In a case of advan­ced renal dama­ge, when the kid­neys are no lon­ger able to ade­qua­te­ly puri­fy the blood of the body’s own toxins, arti­fi­ci­al hae­mo­dia­ly­sis is necessa­ry. For this pur­po­se, a spe­cial vascu­lar access is necessa­ry, over which a suf­fi­ci­ent­ly lar­ge volu­me of blood can flow and which can be safe­ly used in the long term. The blood is remo­ved for hae­mo­dia­ly­sis and then retur­ned to the cir­cu­la­ti­on. The­se acces­ses must be arti­fi­ci­al­ly crea­ted through sur­ge­ry.

The neces­si­ty and timing of dia­ly­sis, as well as the pla­cing of a dia­ly­sis access, are deter­mi­ned in clo­se coope­ra­ti­on with the atten­ding kid­ney spe­cia­lists (nephrolo­gists) and indi­vi­dual­ly adap­ted to the wis­hes and needs of the pati­ent. Befo­re the ope­ra­ti­on, a vascu­lar assess­ment is car­ri­ed out by means of an ultra­sound exami­na­ti­on.

In acu­te situa­ti­ons, e.g. acu­te kid­ney fail­u­re, it may be necessa­ry as an inte­rim solu­ti­on to insert a tem­pora­ry (tran­sito­ry) dia­ly­sis cathe­ter (atri­al cathe­ter), which can be used direc­t­ly for dia­ly­sis.
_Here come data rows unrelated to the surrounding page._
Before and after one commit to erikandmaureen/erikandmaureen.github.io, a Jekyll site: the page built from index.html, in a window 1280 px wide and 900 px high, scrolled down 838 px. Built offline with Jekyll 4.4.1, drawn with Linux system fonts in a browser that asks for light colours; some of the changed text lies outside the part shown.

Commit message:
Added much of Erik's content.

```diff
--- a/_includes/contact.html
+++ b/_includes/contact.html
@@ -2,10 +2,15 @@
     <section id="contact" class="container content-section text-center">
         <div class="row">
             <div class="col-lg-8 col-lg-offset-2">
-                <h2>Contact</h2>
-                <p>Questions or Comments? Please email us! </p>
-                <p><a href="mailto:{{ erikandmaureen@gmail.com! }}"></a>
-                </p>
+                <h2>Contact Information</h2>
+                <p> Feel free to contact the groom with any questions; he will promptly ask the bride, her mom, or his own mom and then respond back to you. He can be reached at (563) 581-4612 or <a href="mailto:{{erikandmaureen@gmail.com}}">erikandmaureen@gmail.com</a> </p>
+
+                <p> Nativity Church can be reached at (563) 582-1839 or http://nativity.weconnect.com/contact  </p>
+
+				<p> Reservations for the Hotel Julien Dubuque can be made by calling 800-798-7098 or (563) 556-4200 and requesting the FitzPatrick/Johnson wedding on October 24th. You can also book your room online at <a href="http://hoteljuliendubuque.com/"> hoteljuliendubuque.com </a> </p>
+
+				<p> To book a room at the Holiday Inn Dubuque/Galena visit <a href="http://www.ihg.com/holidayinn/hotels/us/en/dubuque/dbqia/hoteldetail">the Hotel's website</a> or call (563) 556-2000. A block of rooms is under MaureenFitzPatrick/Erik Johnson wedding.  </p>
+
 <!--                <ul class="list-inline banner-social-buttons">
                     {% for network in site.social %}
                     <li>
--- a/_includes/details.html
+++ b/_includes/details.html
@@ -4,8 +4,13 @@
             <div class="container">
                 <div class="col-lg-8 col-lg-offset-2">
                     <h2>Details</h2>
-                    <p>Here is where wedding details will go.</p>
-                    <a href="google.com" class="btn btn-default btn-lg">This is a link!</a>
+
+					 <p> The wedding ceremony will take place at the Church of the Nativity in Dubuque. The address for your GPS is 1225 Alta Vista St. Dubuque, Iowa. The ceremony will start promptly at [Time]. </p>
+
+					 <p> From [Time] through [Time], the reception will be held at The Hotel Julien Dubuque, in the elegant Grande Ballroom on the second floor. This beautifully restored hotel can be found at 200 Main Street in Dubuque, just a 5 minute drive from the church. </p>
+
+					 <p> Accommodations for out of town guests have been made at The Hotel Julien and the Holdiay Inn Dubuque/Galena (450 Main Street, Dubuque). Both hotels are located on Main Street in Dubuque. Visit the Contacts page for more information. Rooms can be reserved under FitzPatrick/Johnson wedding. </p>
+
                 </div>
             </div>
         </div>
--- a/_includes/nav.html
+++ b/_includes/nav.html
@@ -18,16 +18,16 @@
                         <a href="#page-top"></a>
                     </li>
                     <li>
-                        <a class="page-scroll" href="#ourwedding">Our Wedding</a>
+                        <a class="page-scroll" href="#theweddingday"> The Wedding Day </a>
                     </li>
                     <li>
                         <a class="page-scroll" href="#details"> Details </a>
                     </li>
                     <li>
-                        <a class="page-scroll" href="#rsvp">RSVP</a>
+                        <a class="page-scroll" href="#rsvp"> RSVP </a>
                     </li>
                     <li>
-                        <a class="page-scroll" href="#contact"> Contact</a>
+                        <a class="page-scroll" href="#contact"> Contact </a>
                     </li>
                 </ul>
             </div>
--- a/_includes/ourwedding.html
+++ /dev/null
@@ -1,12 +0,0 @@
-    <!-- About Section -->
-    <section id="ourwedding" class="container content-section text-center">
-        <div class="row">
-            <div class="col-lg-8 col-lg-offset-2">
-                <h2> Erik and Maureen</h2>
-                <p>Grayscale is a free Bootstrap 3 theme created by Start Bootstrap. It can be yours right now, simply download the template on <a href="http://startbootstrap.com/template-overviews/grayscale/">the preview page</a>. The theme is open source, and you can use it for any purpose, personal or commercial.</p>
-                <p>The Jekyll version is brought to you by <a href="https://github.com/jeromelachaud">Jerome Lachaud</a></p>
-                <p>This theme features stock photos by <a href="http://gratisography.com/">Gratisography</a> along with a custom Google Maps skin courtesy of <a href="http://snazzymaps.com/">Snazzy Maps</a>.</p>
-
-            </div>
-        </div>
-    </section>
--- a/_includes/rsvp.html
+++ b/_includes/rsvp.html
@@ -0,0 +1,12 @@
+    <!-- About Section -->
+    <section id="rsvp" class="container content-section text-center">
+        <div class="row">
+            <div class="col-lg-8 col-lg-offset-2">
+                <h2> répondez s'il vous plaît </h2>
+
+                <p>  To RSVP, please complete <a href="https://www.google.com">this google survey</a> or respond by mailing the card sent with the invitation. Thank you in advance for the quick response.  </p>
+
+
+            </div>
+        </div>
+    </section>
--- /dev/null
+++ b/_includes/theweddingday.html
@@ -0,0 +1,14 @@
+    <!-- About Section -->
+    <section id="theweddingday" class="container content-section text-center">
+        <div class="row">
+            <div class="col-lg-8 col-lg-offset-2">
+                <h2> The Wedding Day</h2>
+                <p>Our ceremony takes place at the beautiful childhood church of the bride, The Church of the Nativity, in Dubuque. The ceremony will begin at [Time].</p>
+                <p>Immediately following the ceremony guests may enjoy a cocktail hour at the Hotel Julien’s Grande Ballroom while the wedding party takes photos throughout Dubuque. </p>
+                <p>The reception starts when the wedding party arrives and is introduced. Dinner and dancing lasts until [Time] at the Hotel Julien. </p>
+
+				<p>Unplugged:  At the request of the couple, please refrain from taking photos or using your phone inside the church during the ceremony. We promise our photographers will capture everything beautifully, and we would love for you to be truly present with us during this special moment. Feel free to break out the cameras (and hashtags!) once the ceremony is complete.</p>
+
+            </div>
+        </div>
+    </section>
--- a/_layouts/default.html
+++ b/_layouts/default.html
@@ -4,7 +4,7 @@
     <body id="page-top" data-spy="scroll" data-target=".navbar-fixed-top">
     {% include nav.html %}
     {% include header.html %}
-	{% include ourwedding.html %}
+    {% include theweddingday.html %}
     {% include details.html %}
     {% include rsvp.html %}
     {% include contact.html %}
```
This cathe­ter can be implan­ted direc­t­ly into a lar­ge vein, but can also be inser­ted less intrusi­ve­ly and almost invi­si­b­ly (tun­nel­led) from the out­si­de for lon­ger peri­ods of time.
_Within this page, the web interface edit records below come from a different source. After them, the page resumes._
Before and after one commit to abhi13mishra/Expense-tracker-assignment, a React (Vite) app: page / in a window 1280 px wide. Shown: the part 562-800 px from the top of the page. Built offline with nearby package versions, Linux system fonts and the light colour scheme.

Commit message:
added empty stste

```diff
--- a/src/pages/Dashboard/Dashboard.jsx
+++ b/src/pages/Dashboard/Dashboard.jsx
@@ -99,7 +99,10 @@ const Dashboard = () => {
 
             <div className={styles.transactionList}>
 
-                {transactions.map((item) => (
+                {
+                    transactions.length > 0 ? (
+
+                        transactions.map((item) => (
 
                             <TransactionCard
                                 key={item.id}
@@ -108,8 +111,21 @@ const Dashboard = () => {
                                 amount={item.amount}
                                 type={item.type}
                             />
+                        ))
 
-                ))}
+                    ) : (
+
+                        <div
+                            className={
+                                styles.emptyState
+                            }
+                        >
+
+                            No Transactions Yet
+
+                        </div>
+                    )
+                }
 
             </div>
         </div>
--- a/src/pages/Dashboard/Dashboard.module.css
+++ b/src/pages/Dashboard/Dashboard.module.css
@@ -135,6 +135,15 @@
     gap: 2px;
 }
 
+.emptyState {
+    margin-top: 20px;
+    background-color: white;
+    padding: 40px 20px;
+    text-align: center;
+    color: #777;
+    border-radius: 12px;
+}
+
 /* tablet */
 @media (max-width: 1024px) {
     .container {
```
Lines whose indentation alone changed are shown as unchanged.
  • Inser­ting a Dia­ly­sis Cathe­ter

In an acu­te situa­ti­on, it is necessa­ry to implant a tem­pora­ry dia­ly­sis cathe­ter into a lar­ger vein (Shal­don catheter/palindrome or atri­al cathe­ter).
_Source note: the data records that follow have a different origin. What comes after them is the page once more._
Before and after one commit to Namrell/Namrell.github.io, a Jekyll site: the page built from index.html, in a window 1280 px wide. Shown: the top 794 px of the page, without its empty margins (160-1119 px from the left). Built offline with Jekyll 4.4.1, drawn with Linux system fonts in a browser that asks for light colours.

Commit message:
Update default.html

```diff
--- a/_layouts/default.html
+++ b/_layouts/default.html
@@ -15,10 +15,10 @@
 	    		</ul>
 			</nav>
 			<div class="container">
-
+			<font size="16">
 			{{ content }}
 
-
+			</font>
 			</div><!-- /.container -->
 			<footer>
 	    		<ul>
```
  • App­li­ca­ti­on of an Arte­rio­venous Fis­tu­la or an Arte­rio­venous Shunt

An arti­fi­ci­al con­nec­tion is crea­ted bet­ween the arte­ry and vein on the arm, eit­her direc­t­ly bet­ween the body’s own ves­sels (arte­rio­venous fis­tu­la) or, if necessa­ry, in con­junc­tion with an arti­fi­ci­al vascu­lar repla­ce­ment (arte­rio­venous shunt).

  • Revi­si­on Pro­ce­du­re

In the case of pro­blems invol­ving pre­vious­ly estab­lished dia­ly­sis acces­ses (arte­rio­venous fis­tu­lae or shunts) in the form of blo­cka­ges, dila­ta­ti­ons or occlu­si­ons, revi­si­on sur­ge­ry is necessa­ry to main­tain their func­tio­n­a­li­ty, espe­ci­al­ly in older vascu­lar acces­ses.